WHAT THE EXERCISE ASKS |
Using the data below, return all lines in which "href" appears.

Web interface edit records
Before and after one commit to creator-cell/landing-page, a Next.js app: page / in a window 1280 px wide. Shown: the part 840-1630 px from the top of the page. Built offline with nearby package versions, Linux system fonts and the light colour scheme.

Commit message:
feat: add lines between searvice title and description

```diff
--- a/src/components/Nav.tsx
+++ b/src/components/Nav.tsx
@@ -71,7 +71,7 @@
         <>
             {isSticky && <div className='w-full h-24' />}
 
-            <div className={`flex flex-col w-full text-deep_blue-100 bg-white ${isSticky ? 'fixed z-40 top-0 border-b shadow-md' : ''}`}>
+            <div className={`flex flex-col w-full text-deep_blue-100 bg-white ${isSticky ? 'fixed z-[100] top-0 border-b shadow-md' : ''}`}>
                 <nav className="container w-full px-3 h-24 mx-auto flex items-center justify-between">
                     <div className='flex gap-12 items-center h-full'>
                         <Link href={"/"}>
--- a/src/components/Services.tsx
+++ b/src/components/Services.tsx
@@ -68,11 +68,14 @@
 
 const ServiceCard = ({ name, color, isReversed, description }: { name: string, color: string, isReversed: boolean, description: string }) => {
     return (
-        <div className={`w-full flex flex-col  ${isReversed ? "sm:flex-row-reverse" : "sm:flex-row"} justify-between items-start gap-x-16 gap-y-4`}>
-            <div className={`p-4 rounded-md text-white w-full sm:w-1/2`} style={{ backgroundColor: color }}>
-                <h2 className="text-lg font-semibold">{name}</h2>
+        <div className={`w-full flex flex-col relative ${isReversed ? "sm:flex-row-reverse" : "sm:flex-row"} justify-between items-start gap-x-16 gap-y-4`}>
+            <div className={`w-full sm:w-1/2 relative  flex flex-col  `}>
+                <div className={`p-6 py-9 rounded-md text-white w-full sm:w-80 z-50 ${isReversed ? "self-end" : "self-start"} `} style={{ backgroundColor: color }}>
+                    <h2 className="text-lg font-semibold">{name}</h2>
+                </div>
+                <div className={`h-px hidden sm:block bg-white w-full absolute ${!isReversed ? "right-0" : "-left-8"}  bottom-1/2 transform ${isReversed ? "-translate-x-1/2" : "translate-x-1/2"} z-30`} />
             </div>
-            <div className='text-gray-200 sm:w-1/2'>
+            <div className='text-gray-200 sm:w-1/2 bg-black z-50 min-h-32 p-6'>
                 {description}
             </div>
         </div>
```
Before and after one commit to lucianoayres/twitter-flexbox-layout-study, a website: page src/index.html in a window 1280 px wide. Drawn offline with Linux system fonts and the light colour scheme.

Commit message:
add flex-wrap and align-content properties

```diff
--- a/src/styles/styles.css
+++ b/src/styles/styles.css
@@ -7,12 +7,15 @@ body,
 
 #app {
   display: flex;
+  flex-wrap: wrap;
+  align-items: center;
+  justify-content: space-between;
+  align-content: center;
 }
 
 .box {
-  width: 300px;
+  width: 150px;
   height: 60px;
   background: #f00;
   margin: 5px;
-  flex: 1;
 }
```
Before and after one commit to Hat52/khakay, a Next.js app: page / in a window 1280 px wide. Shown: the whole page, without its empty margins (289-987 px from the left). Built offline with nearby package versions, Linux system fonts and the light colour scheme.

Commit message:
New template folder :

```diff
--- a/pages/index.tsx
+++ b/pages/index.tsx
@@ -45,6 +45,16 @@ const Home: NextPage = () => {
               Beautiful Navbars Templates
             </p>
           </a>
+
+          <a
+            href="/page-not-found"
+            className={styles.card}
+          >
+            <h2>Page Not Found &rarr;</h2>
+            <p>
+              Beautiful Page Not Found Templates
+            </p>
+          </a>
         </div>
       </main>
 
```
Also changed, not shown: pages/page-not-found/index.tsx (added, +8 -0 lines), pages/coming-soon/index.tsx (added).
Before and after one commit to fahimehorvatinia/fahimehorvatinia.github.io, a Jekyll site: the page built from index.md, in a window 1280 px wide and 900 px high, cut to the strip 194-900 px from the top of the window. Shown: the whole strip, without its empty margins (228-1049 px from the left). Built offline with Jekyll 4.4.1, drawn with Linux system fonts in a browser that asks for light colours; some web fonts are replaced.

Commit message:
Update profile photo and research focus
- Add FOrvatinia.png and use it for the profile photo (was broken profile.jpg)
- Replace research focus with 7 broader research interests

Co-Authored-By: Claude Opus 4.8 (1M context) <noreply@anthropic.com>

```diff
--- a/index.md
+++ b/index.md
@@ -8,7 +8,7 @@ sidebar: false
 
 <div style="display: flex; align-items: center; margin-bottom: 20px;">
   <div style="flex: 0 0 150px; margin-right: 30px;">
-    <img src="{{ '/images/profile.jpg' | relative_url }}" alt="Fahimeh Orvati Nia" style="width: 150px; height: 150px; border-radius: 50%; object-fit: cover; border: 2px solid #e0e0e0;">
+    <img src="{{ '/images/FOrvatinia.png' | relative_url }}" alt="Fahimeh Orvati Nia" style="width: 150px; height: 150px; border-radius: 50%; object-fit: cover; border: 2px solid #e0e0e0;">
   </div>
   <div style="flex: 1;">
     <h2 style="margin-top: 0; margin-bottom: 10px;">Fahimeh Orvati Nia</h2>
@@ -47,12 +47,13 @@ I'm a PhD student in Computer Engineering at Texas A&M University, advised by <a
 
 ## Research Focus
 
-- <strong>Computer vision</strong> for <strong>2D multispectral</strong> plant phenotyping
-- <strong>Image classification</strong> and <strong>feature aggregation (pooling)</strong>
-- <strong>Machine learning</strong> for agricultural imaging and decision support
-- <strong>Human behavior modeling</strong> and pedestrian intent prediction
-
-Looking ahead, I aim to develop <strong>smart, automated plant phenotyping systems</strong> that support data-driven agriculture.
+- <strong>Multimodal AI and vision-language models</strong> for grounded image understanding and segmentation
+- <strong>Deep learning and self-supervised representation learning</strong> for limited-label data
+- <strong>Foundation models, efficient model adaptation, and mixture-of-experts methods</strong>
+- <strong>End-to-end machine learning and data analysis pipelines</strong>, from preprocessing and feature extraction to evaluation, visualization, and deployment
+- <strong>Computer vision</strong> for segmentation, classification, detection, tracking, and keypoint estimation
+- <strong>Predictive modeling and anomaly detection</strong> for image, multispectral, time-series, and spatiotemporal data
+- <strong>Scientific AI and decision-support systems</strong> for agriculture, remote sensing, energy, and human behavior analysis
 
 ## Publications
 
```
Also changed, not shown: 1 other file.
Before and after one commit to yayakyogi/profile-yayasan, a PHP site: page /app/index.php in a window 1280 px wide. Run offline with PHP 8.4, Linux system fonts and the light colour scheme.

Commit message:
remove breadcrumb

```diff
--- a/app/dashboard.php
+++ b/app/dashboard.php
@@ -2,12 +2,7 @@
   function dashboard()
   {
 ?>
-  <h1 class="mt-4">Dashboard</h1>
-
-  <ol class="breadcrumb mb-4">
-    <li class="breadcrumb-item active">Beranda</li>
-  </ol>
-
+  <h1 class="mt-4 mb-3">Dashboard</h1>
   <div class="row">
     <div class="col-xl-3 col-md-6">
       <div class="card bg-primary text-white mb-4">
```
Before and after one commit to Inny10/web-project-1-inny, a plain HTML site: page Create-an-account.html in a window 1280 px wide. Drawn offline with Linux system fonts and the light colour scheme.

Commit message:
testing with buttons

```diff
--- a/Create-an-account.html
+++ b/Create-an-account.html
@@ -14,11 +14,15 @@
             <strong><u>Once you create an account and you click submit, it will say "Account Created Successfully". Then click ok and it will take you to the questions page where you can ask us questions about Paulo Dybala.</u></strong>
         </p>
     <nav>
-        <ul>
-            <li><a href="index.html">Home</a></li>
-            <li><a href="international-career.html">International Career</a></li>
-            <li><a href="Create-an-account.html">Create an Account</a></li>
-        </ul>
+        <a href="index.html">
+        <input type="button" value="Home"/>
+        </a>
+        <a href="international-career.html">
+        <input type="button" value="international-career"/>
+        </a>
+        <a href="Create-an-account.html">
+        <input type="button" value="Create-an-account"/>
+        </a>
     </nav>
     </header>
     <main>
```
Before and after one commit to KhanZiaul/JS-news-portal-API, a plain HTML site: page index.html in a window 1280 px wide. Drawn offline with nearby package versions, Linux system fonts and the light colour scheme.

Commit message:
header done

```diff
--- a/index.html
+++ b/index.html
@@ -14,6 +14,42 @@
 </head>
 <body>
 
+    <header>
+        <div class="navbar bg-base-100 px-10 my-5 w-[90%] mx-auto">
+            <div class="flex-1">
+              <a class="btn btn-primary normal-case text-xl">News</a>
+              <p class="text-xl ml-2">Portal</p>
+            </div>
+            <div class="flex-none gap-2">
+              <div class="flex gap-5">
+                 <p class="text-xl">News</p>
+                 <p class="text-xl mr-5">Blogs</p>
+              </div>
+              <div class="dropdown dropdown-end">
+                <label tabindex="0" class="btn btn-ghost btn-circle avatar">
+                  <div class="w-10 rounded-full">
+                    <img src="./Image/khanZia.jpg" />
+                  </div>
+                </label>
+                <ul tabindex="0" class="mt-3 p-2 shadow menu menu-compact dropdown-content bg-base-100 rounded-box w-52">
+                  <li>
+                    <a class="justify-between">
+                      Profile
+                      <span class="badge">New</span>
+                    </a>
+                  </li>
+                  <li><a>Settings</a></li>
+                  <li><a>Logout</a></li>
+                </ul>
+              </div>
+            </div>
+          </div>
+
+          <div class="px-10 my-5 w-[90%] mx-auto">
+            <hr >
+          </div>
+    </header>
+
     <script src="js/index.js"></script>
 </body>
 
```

SOLUTION TO THIS TASK |
                         <Link href={"/"}>
+            href="/page-not-found"
-            <li><a href="index.html">Home</a></li>
-            <li><a href="international-career.html">International Career</a></li>
-            <li><a href="Create-an-account.html">Create an Account</a></li>
+        <a href="index.html">
+        <a href="international-career.html">
+        <a href="Create-an-account.html">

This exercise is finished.